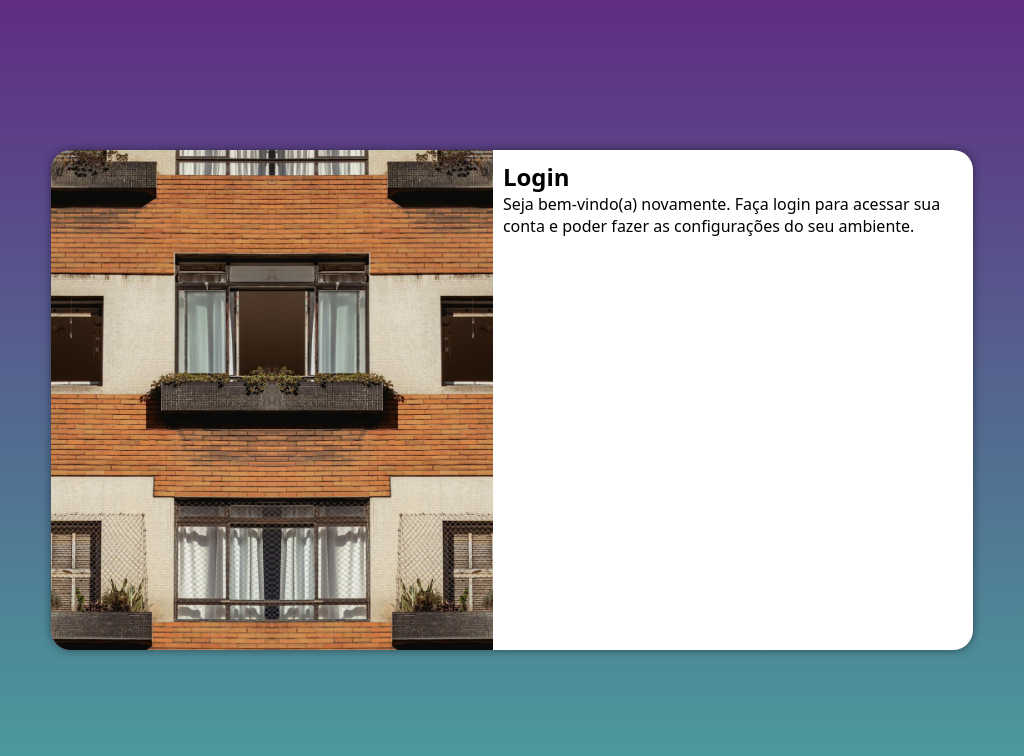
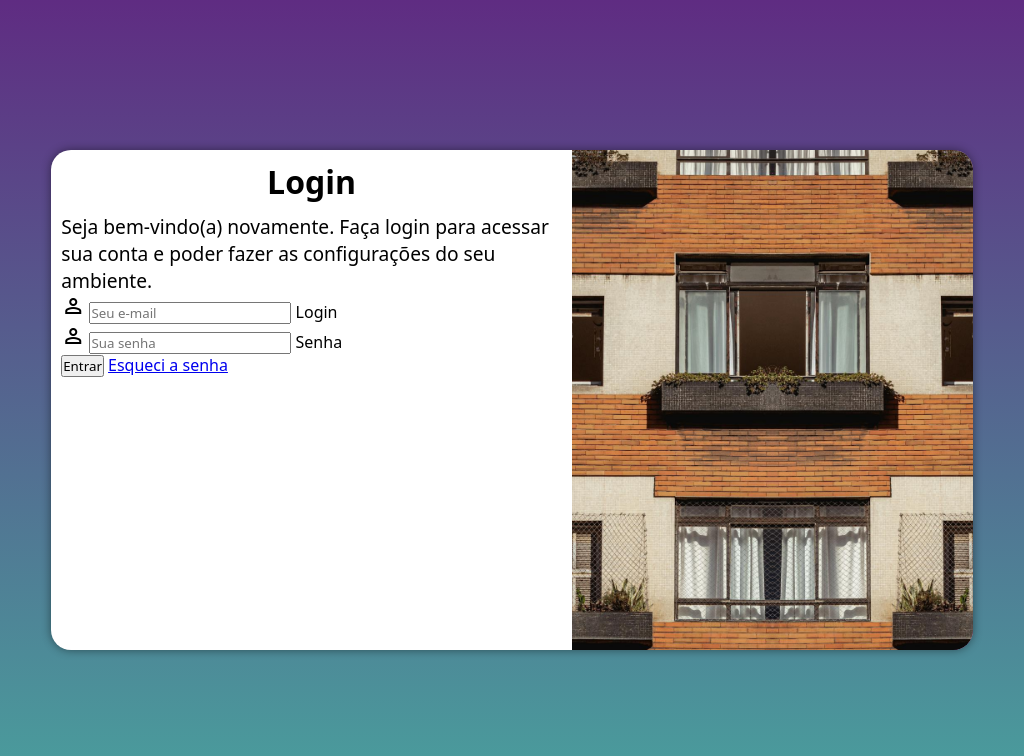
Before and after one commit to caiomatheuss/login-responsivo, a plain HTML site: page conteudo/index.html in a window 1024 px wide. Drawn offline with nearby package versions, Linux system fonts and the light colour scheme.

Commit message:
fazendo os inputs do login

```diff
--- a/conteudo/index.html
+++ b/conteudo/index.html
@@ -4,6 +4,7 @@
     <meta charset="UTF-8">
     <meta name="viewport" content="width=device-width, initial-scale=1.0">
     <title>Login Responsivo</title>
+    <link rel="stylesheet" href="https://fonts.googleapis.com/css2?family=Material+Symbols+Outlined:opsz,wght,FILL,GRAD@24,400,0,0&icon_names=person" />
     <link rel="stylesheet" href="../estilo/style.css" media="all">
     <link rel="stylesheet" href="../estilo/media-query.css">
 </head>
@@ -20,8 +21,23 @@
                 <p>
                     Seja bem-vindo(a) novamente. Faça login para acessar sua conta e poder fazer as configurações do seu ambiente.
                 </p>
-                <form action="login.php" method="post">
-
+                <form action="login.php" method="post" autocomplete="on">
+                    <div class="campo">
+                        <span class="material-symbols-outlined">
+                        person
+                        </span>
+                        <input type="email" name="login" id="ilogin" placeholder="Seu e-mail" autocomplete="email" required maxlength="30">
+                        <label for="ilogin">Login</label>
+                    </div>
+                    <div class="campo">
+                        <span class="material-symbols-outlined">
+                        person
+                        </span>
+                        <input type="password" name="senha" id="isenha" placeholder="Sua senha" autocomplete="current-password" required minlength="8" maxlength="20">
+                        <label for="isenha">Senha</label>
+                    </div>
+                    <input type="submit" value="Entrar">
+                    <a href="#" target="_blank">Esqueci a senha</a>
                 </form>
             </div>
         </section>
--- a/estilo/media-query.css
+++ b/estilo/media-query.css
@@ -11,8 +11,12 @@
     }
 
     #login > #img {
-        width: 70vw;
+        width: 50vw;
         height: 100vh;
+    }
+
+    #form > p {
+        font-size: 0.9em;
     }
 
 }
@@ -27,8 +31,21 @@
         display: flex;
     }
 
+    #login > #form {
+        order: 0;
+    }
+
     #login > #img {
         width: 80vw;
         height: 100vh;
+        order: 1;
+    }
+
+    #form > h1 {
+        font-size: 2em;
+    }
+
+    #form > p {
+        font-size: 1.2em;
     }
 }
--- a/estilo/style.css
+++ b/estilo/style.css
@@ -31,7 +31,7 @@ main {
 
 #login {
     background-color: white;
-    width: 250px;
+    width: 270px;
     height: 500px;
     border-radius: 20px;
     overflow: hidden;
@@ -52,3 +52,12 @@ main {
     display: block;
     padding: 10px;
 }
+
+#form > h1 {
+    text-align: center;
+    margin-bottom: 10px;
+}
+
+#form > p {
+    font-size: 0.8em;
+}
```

__________

WORK INSTRUCTION » Which lines of the listing contain the string "form"? Copy each of them.

RESPONSE »
-                <form action="login.php" method="post">
+                <form action="login.php" method="post" autocomplete="on">
                 </form>
+    #form > p {
+    #login > #form {
+    #form > h1 {
+    #form > p {
+#form > h1 {
+#form > p {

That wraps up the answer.